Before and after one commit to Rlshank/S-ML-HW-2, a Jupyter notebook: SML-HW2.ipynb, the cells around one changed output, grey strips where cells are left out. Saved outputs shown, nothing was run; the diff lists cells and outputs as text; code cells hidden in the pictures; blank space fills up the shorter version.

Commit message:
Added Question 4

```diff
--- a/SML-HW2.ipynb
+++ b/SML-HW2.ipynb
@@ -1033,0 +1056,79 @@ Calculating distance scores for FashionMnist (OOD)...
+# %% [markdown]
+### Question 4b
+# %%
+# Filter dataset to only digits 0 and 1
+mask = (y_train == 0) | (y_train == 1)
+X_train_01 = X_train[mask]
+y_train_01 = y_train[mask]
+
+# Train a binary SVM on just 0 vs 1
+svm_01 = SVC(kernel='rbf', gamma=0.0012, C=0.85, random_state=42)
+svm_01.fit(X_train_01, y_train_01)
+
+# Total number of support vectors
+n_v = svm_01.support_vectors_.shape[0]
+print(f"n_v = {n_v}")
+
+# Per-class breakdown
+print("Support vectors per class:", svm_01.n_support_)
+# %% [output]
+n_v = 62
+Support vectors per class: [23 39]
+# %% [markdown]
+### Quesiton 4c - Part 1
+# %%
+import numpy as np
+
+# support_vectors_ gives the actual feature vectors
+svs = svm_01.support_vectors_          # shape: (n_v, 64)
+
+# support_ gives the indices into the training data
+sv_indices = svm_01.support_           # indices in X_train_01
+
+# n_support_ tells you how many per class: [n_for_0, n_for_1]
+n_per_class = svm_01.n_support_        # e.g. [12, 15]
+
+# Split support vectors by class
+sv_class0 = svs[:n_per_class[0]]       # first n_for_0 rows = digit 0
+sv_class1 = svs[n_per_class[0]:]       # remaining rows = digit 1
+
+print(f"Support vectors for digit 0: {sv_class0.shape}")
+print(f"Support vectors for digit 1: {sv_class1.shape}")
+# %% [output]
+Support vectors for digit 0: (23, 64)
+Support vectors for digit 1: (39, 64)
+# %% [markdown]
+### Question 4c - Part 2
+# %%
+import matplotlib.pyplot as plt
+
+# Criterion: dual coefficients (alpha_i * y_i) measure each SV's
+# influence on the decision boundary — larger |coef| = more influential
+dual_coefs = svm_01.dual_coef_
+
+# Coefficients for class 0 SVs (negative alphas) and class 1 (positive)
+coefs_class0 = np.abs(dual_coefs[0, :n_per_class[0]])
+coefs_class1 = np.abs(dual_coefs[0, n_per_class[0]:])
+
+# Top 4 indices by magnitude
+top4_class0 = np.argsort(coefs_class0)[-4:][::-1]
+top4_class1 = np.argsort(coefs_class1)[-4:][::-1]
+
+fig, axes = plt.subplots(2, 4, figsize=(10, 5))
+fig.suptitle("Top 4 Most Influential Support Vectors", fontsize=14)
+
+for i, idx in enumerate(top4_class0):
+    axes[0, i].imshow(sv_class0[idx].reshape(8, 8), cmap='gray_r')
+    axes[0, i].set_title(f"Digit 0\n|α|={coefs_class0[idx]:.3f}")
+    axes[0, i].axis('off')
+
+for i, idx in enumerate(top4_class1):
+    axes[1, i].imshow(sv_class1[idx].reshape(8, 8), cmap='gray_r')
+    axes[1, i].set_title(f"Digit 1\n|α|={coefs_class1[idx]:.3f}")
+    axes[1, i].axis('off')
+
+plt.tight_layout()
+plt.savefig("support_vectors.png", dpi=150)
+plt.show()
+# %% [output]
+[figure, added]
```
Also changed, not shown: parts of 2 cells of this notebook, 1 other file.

══════════════════════════════

(DIRECTIONS FOR THIS TASK) Word for word, give the records again.

(WRITTEN SOLUTION)
Before and after one commit to Rlshank/S-ML-HW-2, a Jupyter notebook: SML-HW2.ipynb, the cells around one changed output, grey strips where cells are left out. Saved outputs shown, nothing was run; the diff lists cells and outputs as text; code cells hidden in the pictures; blank space fills up the shorter version.

Commit message:
Added Question 4

```diff
--- a/SML-HW2.ipynb
+++ b/SML-HW2.ipynb
@@ -1033,0 +1056,79 @@ Calculating distance scores for FashionMnist (OOD)...
+# %% [markdown]
+### Question 4b
+# %%
+# Filter dataset to only digits 0 and 1
+mask = (y_train == 0) | (y_train == 1)
+X_train_01 = X_train[mask]
+y_train_01 = y_train[mask]
+
+# Train a binary SVM on just 0 vs 1
+svm_01 = SVC(kernel='rbf', gamma=0.0012, C=0.85, random_state=42)
+svm_01.fit(X_train_01, y_train_01)
+
+# Total number of support vectors
+n_v = svm_01.support_vectors_.shape[0]
+print(f"n_v = {n_v}")
+
+# Per-class breakdown
+print("Support vectors per class:", svm_01.n_support_)
+# %% [output]
+n_v = 62
+Support vectors per class: [23 39]
+# %% [markdown]
+### Quesiton 4c - Part 1
+# %%
+import numpy as np
+
+# support_vectors_ gives the actual feature vectors
+svs = svm_01.support_vectors_          # shape: (n_v, 64)
+
+# support_ gives the indices into the training data
+sv_indices = svm_01.support_           # indices in X_train_01
+
+# n_support_ tells you how many per class: [n_for_0, n_for_1]
+n_per_class = svm_01.n_support_        # e.g. [12, 15]
+
+# Split support vectors by class
+sv_class0 = svs[:n_per_class[0]]       # first n_for_0 rows = digit 0
+sv_class1 = svs[n_per_class[0]:]       # remaining rows = digit 1
+
+print(f"Support vectors for digit 0: {sv_class0.shape}")
+print(f"Support vectors for digit 1: {sv_class1.shape}")
+# %% [output]
+Support vectors for digit 0: (23, 64)
+Support vectors for digit 1: (39, 64)
+# %% [markdown]
+### Question 4c - Part 2
+# %%
+import matplotlib.pyplot as plt
+
+# Criterion: dual coefficients (alpha_i * y_i) measure each SV's
+# influence on the decision boundary — larger |coef| = more influential
+dual_coefs = svm_01.dual_coef_
+
+# Coefficients for class 0 SVs (negative alphas) and class 1 (positive)
+coefs_class0 = np.abs(dual_coefs[0, :n_per_class[0]])
+coefs_class1 = np.abs(dual_coefs[0, n_per_class[0]:])
+
+# Top 4 indices by magnitude
+top4_class0 = np.argsort(coefs_class0)[-4:][::-1]
+top4_class1 = np.argsort(coefs_class1)[-4:][::-1]
+
+fig, axes = plt.subplots(2, 4, figsize=(10, 5))
+fig.suptitle("Top 4 Most Influential Support Vectors", fontsize=14)
+
+for i, idx in enumerate(top4_class0):
+    axes[0, i].imshow(sv_class0[idx].reshape(8, 8), cmap='gray_r')
+    axes[0, i].set_title(f"Digit 0\n|α|={coefs_class0[idx]:.3f}")
+    axes[0, i].axis('off')
+
+for i, idx in enumerate(top4_class1):
+    axes[1, i].imshow(sv_class1[idx].reshape(8, 8), cmap='gray_r')
+    axes[1, i].set_title(f"Digit 1\n|α|={coefs_class1[idx]:.3f}")
+    axes[1, i].axis('off')
+
+plt.tight_layout()
+plt.savefig("support_vectors.png", dpi=150)
+plt.show()
+# %% [output]
+[figure, added]
```
Also changed, not shown: parts of 2 cells of this notebook, 1 other file.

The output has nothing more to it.